Fortunately, there are ways to pay for bankruptcy even when you are strapped for cash. Since you’re going to file bankruptcy, you can stop paying your credit cards and use this money to pay your bankruptcy attorney. You can also make extra income by selling some of your personal possessions.

Additionally, you can talk to your bankruptcy lawyer about a payment plan. Some lawyers allow their clients to spread out their payments over several months. Keep in mind that you will be relieving yourself from most of your debts, so you should have some money in there to cover your attorney fees.

  1. Are you prepared to live with the effects?

The effects of bankruptcy don’t go away after a few months. Bankruptcy stays on your credit report for up to 10 years from the date of filing and can hurt your ability to get a loan, apartment or insurance. Plus, your bankruptcy will be public record, so anyone can view it.

You’ll also need to wait several years before buying a house if you file Chapter 7 bankruptcy. Chapter 13 bankruptcy allows you to qualify for a mortgage sooner, though some people need to wait up to four years. Personal loans will also have higher interest rates. Bankruptcy will bring you relief, but you do need to be prepared for other impacts.
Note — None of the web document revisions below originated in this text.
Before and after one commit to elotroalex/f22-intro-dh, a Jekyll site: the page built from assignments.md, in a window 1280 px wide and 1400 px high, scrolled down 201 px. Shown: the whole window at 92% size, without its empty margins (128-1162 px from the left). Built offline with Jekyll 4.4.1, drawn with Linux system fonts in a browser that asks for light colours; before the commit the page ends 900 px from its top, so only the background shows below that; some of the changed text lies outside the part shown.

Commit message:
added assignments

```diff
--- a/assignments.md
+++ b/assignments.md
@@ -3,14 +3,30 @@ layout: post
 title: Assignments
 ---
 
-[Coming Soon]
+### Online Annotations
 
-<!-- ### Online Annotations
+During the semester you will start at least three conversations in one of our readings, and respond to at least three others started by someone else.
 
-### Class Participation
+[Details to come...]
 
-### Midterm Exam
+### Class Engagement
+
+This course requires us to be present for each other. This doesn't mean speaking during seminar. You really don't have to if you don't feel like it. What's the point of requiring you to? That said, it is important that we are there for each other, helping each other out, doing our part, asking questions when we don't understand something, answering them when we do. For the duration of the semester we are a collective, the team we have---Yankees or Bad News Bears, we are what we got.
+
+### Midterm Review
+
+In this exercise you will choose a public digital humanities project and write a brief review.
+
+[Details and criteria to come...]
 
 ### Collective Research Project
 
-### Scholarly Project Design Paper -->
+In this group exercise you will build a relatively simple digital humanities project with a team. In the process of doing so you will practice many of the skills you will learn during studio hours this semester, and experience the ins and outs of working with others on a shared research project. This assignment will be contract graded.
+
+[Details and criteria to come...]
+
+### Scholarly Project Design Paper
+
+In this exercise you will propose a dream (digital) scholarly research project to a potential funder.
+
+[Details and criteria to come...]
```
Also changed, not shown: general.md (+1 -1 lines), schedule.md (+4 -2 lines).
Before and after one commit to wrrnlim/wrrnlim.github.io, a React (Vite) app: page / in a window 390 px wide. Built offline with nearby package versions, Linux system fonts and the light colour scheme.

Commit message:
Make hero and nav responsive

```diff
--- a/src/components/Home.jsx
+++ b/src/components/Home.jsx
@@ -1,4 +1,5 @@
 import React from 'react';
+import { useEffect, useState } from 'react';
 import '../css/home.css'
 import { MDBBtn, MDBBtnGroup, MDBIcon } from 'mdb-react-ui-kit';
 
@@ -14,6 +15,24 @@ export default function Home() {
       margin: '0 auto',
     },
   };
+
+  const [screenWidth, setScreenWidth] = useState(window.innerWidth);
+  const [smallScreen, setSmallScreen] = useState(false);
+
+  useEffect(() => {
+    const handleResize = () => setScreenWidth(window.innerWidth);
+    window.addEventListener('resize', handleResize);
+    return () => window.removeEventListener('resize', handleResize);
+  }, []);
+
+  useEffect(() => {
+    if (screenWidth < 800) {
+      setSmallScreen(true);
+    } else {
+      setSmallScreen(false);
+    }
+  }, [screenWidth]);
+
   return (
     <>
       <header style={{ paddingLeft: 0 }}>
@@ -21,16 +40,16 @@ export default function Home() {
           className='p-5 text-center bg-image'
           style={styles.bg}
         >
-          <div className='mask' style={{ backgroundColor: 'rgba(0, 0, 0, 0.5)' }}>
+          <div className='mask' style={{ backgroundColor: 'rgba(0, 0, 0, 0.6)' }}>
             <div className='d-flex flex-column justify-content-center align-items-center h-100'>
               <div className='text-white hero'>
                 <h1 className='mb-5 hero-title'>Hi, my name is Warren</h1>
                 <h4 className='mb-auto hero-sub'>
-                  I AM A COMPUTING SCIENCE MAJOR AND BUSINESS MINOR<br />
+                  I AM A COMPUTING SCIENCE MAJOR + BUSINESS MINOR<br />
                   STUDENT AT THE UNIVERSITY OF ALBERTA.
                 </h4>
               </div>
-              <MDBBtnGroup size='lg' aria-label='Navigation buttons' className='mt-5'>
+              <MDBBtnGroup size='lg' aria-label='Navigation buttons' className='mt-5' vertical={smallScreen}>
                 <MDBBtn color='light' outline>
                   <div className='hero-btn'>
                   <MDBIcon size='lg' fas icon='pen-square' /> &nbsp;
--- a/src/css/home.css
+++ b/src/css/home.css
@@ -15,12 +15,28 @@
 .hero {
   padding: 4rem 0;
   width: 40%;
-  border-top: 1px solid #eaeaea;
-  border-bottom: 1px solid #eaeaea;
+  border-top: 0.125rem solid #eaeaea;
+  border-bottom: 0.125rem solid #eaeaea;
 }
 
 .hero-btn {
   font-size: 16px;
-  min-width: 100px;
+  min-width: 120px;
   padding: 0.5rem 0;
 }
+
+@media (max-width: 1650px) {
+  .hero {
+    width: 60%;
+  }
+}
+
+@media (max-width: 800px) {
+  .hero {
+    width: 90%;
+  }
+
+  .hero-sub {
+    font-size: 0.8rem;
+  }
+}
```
As you can see, there is plenty to think about when filing bankruptcy in Brooklyn. The best decision you can make today is to request a free consultation with The Law Office of William Waldner. Our experienced bankruptcy attorney will review your case and discuss your options. This way, you can make an informed decision that you feel good about!